The confrontation between the Wehrmacht and the Red Army on the Eastern Front of World War II was defined by incalculable suffering, destruction, casualties, and heroism. While many historians have chronicled the epic nature of that arena of war, itMoreThe confrontation between the Wehrmacht and the Red Army on the Eastern Front of World War II was defined by incalculable suffering, destruction, casualties, and heroism. While many historians have chronicled the epic nature of that arena of war, it has largely been left to Russian novelists to fully express the intense human dimensions of that conflict.
Frank Elliss groundbreaking study provides the first comprehensive survey of that impressive body of literature.Canvassing a wide spectrum of works by Soviet and post-Soviet writers, many of whom were war veterans themselves, Ellis uncovers themes both common to war literature in general and distinctive to the Soviet experience. He recalls the earliest works in this genre by Emmanuil Kazakevich, Grigorii Baklanov, and IUrii Bondarev- presents a long overdue assessment of Vasil Bykovs work, which focuses on the partisan war in Bykovs native Belorussia- and brings into sharp focus the powerful Stalingrad novels of Vasilii Grossman, Konstantin Simonov, Viktor Nekrasov, and Bondarev.

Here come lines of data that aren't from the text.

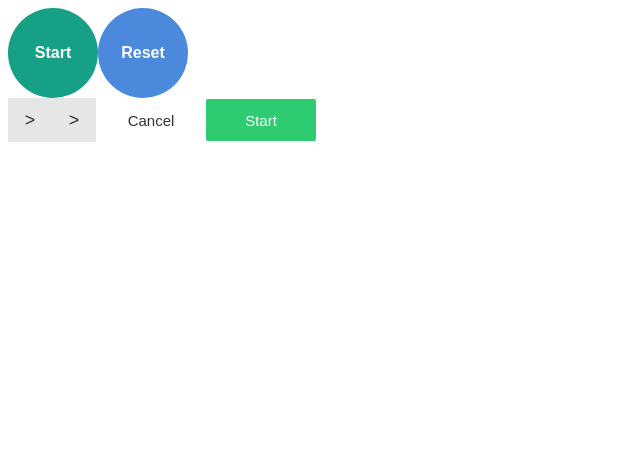
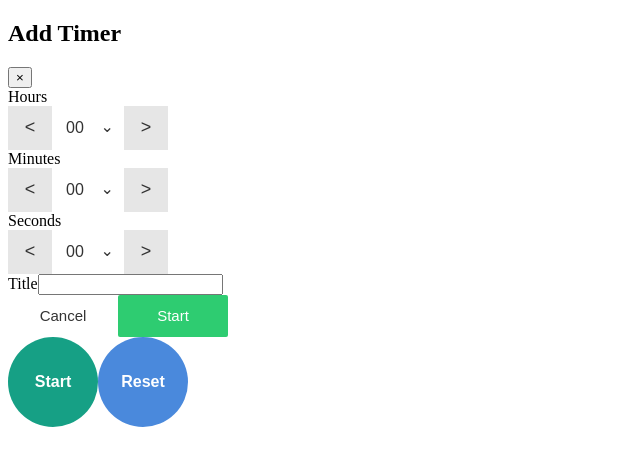
Before and after one commit to MartaPipan/timer-app, a React (Vite) app: page / in a window 1280 px wide. Shown: the top 466 px of the page, without its empty margins (0-640 px from the left). Built offline with nearby package versions, Linux system fonts and the light colour scheme.

Commit message:
add TimerForm jsx + create file with logiic used hook useTimerForm

```diff
--- a/src/App.jsx
+++ b/src/App.jsx
@@ -1,37 +1,27 @@
 import { CircleButton } from './components/CircleButton/CircleButton.jsx';
-import { SquareButton } from './components/SquareButton/SquareButton.jsx';
-import { ArrowButton } from './components/ArrowButton/ArrowButton.jsx';
+import { TimerForm } from './components/TimerForm/TimerForm.jsx';
 
 function App() {
-  const handleStart = () => {
-    alert('Натиснуто Start!');
+  const handleAddTimer = (timerData) => {
+    console.log('Створено таймер:', timerData);
   };
 
-  const handleReset = () => {
-    alert('Натиснуто Reset!');
+  const handleCancel = () => {
+    console.log('Скасовано');
   };
 
   return (
-    <>
+    <div>
+      <TimerForm
+        onAddTimer={handleAddTimer}
+        onCancel={handleCancel}
+      />
+
       <div>
-        <CircleButton
-          functionalText="Start"
-          onClick={handleStart}
-        />
-
-        <CircleButton
-          functionalText="Reset"
-          color="blue"
-          onClick={handleReset}
-        />
+        <CircleButton functionalText="Start" onClick={() => alert('Start')} />
+        <CircleButton functionalText="Reset" color="blue" onClick={() => alert('Reset')} />
       </div>
-      <div>
-        <ArrowButton functionalText="<" onClick={() => console.log('Менше')} />
-        <ArrowButton functionalText=">" onClick={() => console.log('Більше')} />
-        <SquareButton functionalText="Cancel" color="white" onClick={() => console.log('Скасувати')} />
-        <SquareButton functionalText="Start" color="green" onClick={() => console.log('Старт')} />
-      </div>
-    </>
+    </div>
   );
 }
 
--- a/src/components/ArrowButton/ArrowButton.jsx
+++ b/src/components/ArrowButton/ArrowButton.jsx
@@ -1,13 +1,13 @@
 import './ArrowButton.css';
 
-export const ArrowButton = ({ direction, onClick }) => {
+export const ArrowButton = ({ functionalText, onClick }) => {
   return (
     <button
       type="button"
       onClick={onClick}
       className="arrow-btn"
     >
-      {direction === 'left' ? '<' : '>'}
+      {functionalText}
     </button>
   );
 };
--- a/src/components/TimerForm/TimerForm.jsx
+++ b/src/components/TimerForm/TimerForm.jsx
@@ -0,0 +1,74 @@
+import { ArrowButton } from '../ArrowButton/ArrowButton.jsx';
+import { TimeSelect } from '../TimeSelect/TimeSelect.jsx';
+import { SquareButton } from '../SquareButton/SquareButton.jsx';
+import { useTimerForm } from './useTimerForm.js';
+import './TimerForm.css';
+
+export function TimerForm({ onAddTimer, onCancel }) {
+  const {
+    hours,
+    setHours,
+    minutes,
+    setMinutes,
+    seconds,
+    setSeconds,
+    title,
+    setTitle,
+    handleStep,
+    handleSubmit,
+  } = useTimerForm(onAddTimer);
+
+  return (
+    <form className="timer-form" onSubmit={handleSubmit}>
+      <div className="timer-form-header">
+        <h2>Add Timer</h2>
+        <button type="button" className="close-btn" onClick={onCancel}>
+          ×
+        </button>
+      </div>
+
+      <div className="timer-form-controls">
+        <div className="time-block">
+          <label>Hours</label>
+          <div className="time-inputs">
+            <ArrowButton functionalText="<" onClick={() => handleStep(hours, setHours, 23, -1)} />
+            <TimeSelect value={hours} max={23} onChange={setHours} />
+            <ArrowButton functionalText=">" onClick={() => handleStep(hours, setHours, 23, 1)} />
+          </div>
+        </div>
+
+        <div className="time-block">
+          <label>Minutes</label>
+          <div className="time-inputs">
+            <ArrowButton functionalText="<" onClick={() => handleStep(minutes, setMinutes, 59, -1)} />
+            <TimeSelect value={minutes} max={59} onChange={setMinutes} />
+            <ArrowButton functionalText=">" onClick={() => handleStep(minutes, setMinutes, 59, 1)} />
+          </div>
+        </div>
+
+        <div className="time-block">
+          <label>Seconds</label>
+          <div className="time-inputs">
+            <ArrowButton functionalText="<" onClick={() => handleStep(seconds, setSeconds, 59, -1)} />
+            <TimeSelect value={seconds} max={59} onChange={setSeconds} />
+            <ArrowButton functionalText=">" onClick={() => handleStep(seconds, setSeconds, 59, 1)} />
+          </div>
+        </div>
+      </div>
+
+      <div className="timer-form-title">
+        <label>Title</label>
+        <input
+          type="text"
+          value={title}
+          onChange={(e) => setTitle(e.target.value)}
+        />
+      </div>
+
+      <div className="timer-form-footer">
+        <SquareButton functionalText="Cancel" color="white" onClick={onCancel} />
+        <SquareButton functionalText="Start" color="green" onClick={handleSubmit} />
+      </div>
+    </form>
+  );
+}
--- /dev/null
+++ b/src/components/TimerForm/useTimerForm.js
@@ -0,0 +1,41 @@
+import { useState } from 'react';
+
+export function useTimerForm(onAddTimer) {
+  const [hours, setHours] = useState('00');
+  const [minutes, setMinutes] = useState('00');
+  const [seconds, setSeconds] = useState('00');
+  const [title, setTitle] = useState('');
+
+  const handleStep = (currentValue, setValue, max, step) => {
+    let next = Number(currentValue) + step;
+
+    if (next < 0) next = max;
+    if (next > max) next = 0;
+
+    if (next < 10) {
+      setValue('0' + next);
+    } else {
+      setValue(String(next));
+    }
+  };
+
+  const handleSubmit = (e) => {
+    e.preventDefault();
+    if (onAddTimer) {
+      onAddTimer({ hours, minutes, seconds, title });
+    }
+  };
+
+  return {
+    hours,
+    setHours,
+    minutes,
+    setMinutes,
+    seconds,
+    setSeconds,
+    title,
+    setTitle,
+    handleStep,
+    handleSubmit,
+  };
+}
```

He also provides keen insights into the heroic portraits of Stalin in the fiction of Ivan Stadniuk and Vladimir Bogomolov and examines three important war novels published during the 1990s: Viktor Astafevs The Damned and the Dead, Georgii Vladimovs The General and His Army, and Vladimir Buts Heads-Tails.One of the many threads running throughout Elliss study is the dilemma of the Red Army soldier condemned to serve a regime that was utterly paranoid regarding the allegiances of its own armies, so much so that Soviet soldiers often felt as threatened by the Soviet government as they did by the German armies.

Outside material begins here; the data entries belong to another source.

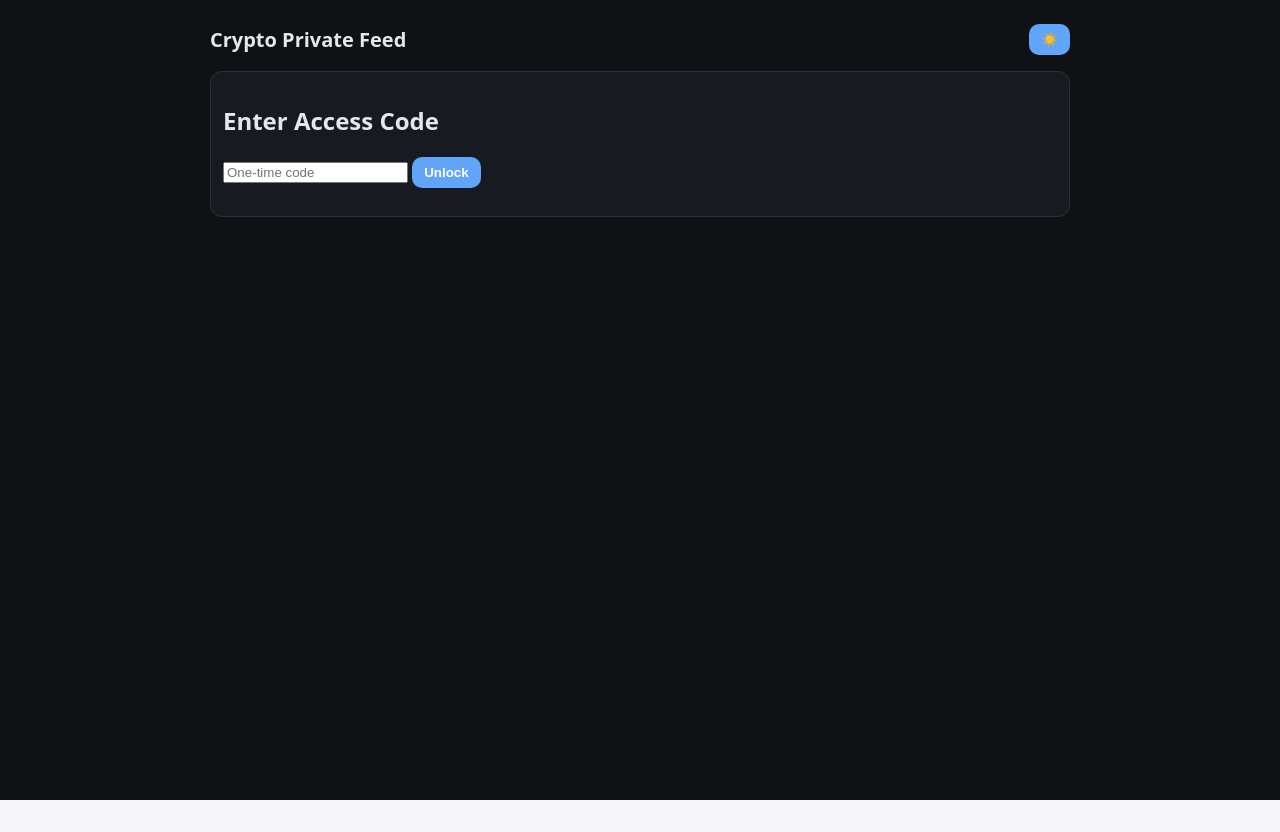
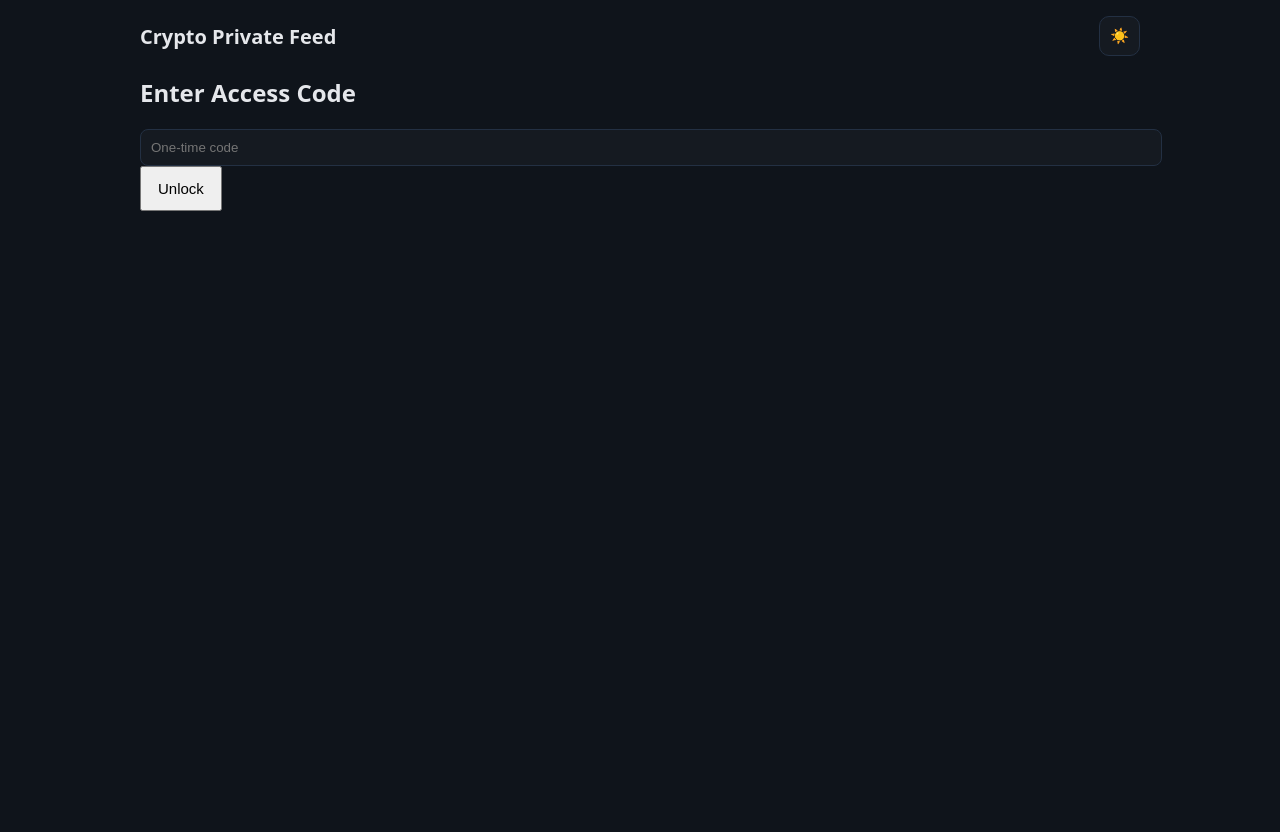
Before and after one commit to Gogo-Milan/crypto-feed-site, a plain HTML site: page index.html in a window 1280 px wide. Both pictures are taken after a click on the button "Toggle dark mode". Before the commit the page ends 800 px from the top, so only its background shows below. Drawn offline with Linux system fonts and the light colour scheme.

Commit message:
Update styles.css

```diff
--- a/styles.css
+++ b/styles.css
@@ -1,103 +1,44 @@
-/* ========== THEME ========== */
-:root {
-  --bg: #f6f6f8;         /* page background (light) */
-  --card: #ffffff;
-  --text: #111827;
-  --subtle: #6b7280;
-  --border: #e5e7eb;
-  --accent: #2563eb;
-  --accent-ghost: #e0ecff;
+/* Theme tokens */
+:root{
+  --bg:#f7f7f9; --text:#111; --muted:#6b7280;
+  --card:#fff;  --border:#e5e7eb; --accent:#3b82f6; --badge:#eef2ff;
+}
+body.dark{
+  --bg:#0f141b; --text:#e5e7eb; --muted:#9aa4b2;
+  --card:#151a21; --border:#233043; --accent:#3b82f6; --badge:#1f2937;
 }
 
-body.dark {
-  --bg: #0f1115;         /* page background (dark) */
-  --card: #171a21;
-  --text: #e5e7eb;
-  --subtle: #9aa3b2;
-  --border: #2a2f3a;
-  --accent: #60a5fa;
-  --accent-ghost: #11203a;
-}
+/* Page frame */
+html, body{ height:100%; }
+body{ margin:0; background:var(--bg); color:var(--text); font-family:system-ui, -apple-system, Segoe UI, Roboto, sans-serif; }
+.container{ max-width:1000px; margin:0 auto; padding:16px; min-height:100vh; }
 
-/* Apply theme background to the entire viewport and common app roots */
-html, body, #root, #app, .page, .site, .site-bg {
-  background-color: var(--bg) !important;
-}
-html, body { height: 100%; }
-body { min-height: 100vh; }
+/* Header */
+.topbar{ display:flex; align-items:center; justify-content:space-between; margin-bottom:12px; }
+.topbar h1{ font-size:20px; margin:0; }
+.actions button{ border:1px solid var(--border); background:var(--card); border-radius:10px; padding:10px; cursor:pointer; }
 
-html, body {
-  color: var(--text);
-  font-family: system-ui, -apple-system, Segoe UI, Roboto, Helvetica, Arial, "Apple Color Emoji", "Segoe UI Emoji";
-  margin: 0;
-}
+/* Tabs */
+.tabs{ display:flex; gap:8px; align-items:center; padding:8px 0; }
+.tab{ border:1px solid var(--border); background:var(--card); padding:10px 16px; border-radius:10px; cursor:pointer; }
+.tab.active{ box-shadow:0 2px 10px rgba(0,0,0,.15); }
+.right{ margin-left:auto; }
 
-/* smoothen theme flips */
-* { transition: background-color .2s ease, color .2s ease, border-color .2s ease; }
+/* Cards / items */
+.item{ border:1px solid var(--border); background:var(--card); border-radius:12px; padding:14px; margin:10px 0; box-shadow:0 1px 8px rgba(0,0,0,.08); }
+.badge{ display:inline-block; padding:2px 8px; border-radius:999px; background:var(--badge); border:1px solid var(--border); font-size:12px; margin-left:6px; }
 
-/* ========== LAYOUT ========== */
-.container { max-width: 860px; margin: 0 auto; padding: 24px 16px; }
-.topbar { display:flex; align-items:center; justify-content:space-between; margin-bottom: 16px; }
-.topbar h1 { font-size: 20px; font-weight: 700; margin: 0; }
+/* Footer */
+.foot{ color:var(--muted); border-top:1px solid var(--border); padding-top:8px; margin-top:10px; }
 
-.hidden { display: none; }
+/* Inputs / buttons (bigger tap targets) */
+button{ padding:12px 16px; font-size:15px; touch-action:manipulation; }
+input{ width:100%; padding:10px; border:1px solid var(--border); border-radius:8px; background:var(--card); color:var(--text); }
 
-/* ========== CONTROLS ========== */
-button, .btn {
-  background: var(--accent);
-  color: #fff;
-  border: 0;
-  padding: 8px 12px;
-  border-radius: 10px;
-  cursor: pointer;
-  font-weight: 600;
-}
-button:hover, .btn:hover { filter: brightness(0.95); }
+/* Loading + utility */
+.loading{ color:var(--muted); text-align:center; margin:24px 0; }
+.hidden{ display:none; }
 
-button.right { margin-left: auto; }
-
-.tabs {
-  display: flex;
-  gap: 8px;
-  align-items: center;
-}
-
-button.tab {
-  background: var(--accent-ghost);
-  color: var(--accent);
-}
-button.tab.active {
-  background: var(--accent);
-  color: #fff;
-}
-
-/* ========== SURFACES ========== */
-.card, .tabpane, .item {
-  background: var(--card);
-  border: 1px solid var(--border);
-  border-radius: 12px;
-  padding: 12px;
-}
-.tabpane { margin-top: 12px; }
-.item + .item { margin-top: 10px; }
-
-/* ========== TEXT BITS ========== */
-.badge {
-  display: inline-block;
-  font-size: 12px;
-  padding: 2px 8px;
-  border-radius: 999px;
-  background: var(--accent-ghost);
-  color: var(--accent);
-}
-small { color: var(--subtle); }
-
-.foot { margin-top: 12px; color: var(--subtle); }
-
-/* Toast (your inline-styled div still works; here for completeness) */
-#toast {
-  position: fixed; top: 12px; right: 12px;
-  background: #111; color: #fff; padding: 10px 14px;
-  border-radius: 8px; box-shadow: 0 4px 16px rgba(0,0,0,.2);
-  display: none; z-index: 9999; font-family: inherit;
-}
+/* Links */
+a{ color:var(--accent); text-decoration:none; }
+a:hover{ text-decoration:underline; }
```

Many of these novels reinforce the now well-known fact that Stalin devoted considerable resources to ferreting out soldiers whose actions (or inactions) suggested disloyalty to his repressive regime. A few of them--such as Grossmans Life and Fate--became battlegrounds in their own right, pitting Soviet writers against Soviet censors in a struggle over the public memory of the war.Russias memories of World War II are forever tied to the suffering of its people.
Elliss rich and revealing work shows us why.